## Excerpted data:
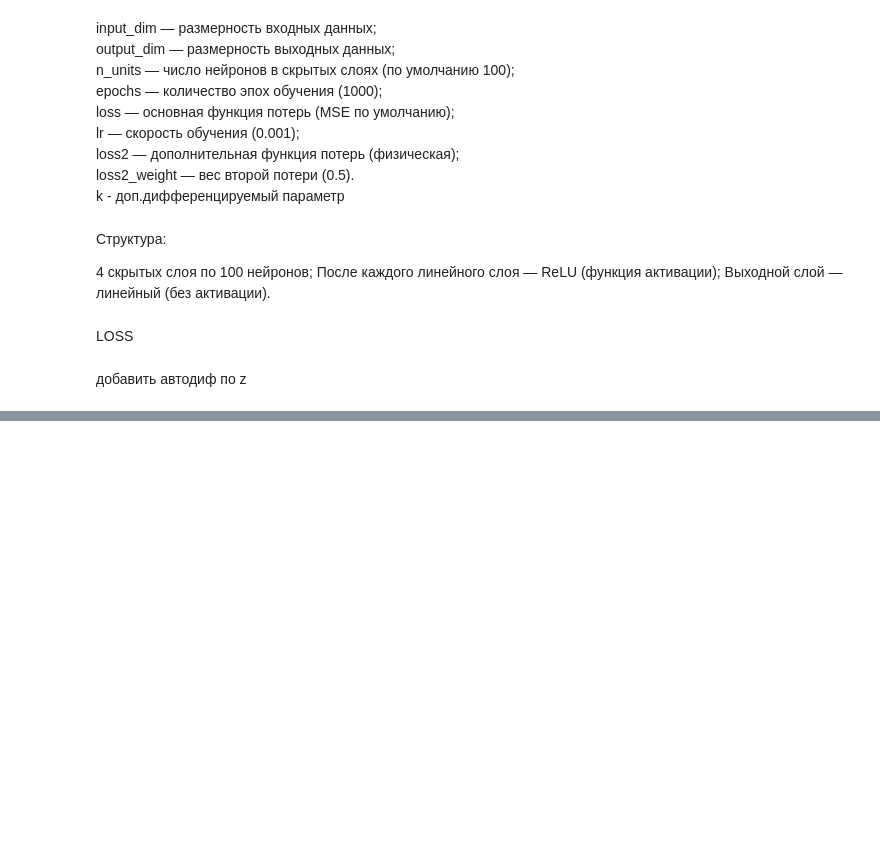
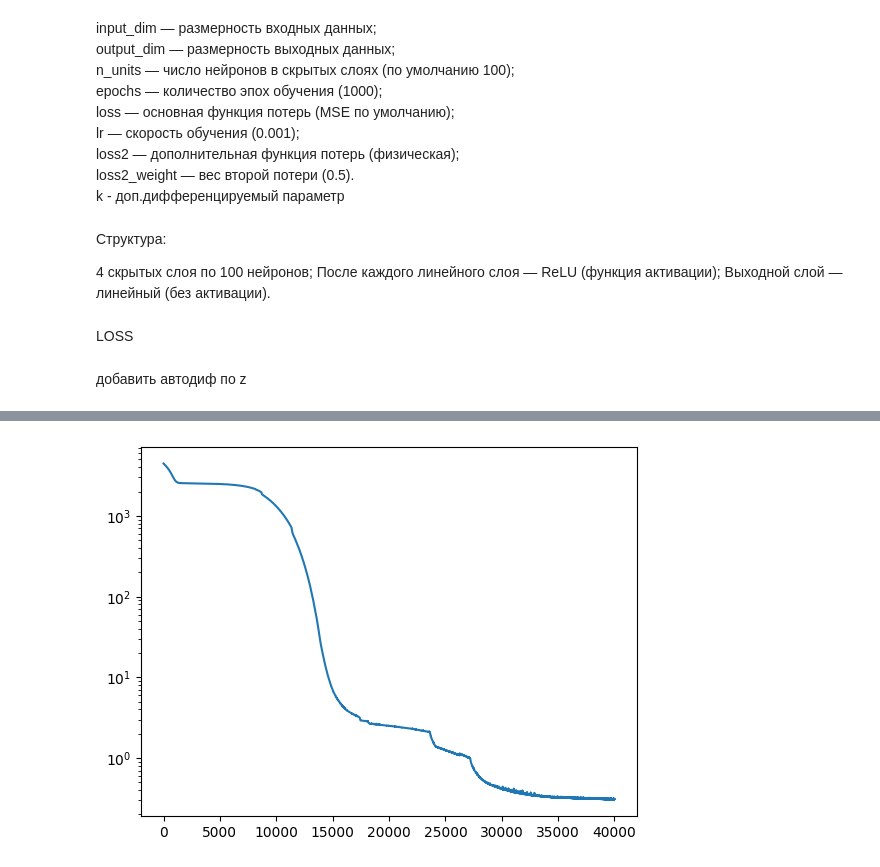
Before and after one commit to kzmna/PINN, a Jupyter notebook: irrelevant/old_training.ipynb, the cells around one changed output, grey strips where cells are left out. Cells and saved outputs as stored; diff of their text form; code cells hidden in the pictures; blank space fills up the shorter version.

```diff
--- a/irrelevant/old_training.ipynb
+++ b/irrelevant/old_training.ipynb
@@ -310,0 +237,7 @@ plt.xlabel('Время, с')
+# %%
+pinn = Pinn(1, 1, loss2=physics_loss, loss2_weight=1, epochs=40000, lr= 5e-6, k=0.005).to(DEVICE)
+
+losses = pinn.fit(t, S)
+plt.plot(losses)
+plt.yscale('log')
+# %% [output]
@@ -310,0 +254 @@ plt.xlabel('Время, с')
+[figure, added]
```
Also changed, not shown: parts of 23 cells of this notebook, 10 other files.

## What to produce:
What lines in the data above contain the word "changed"? Copy them all.

## Result of this task:
Before and after one commit to kzmna/PINN, a Jupyter notebook: irrelevant/old_training.ipynb, the cells around one changed output, grey strips where cells are left out. Cells and saved outputs as stored; diff of their text form; code cells hidden in the pictures; blank space fills up the shorter version.
Also changed, not shown: parts of 23 cells of this notebook, 10 other files.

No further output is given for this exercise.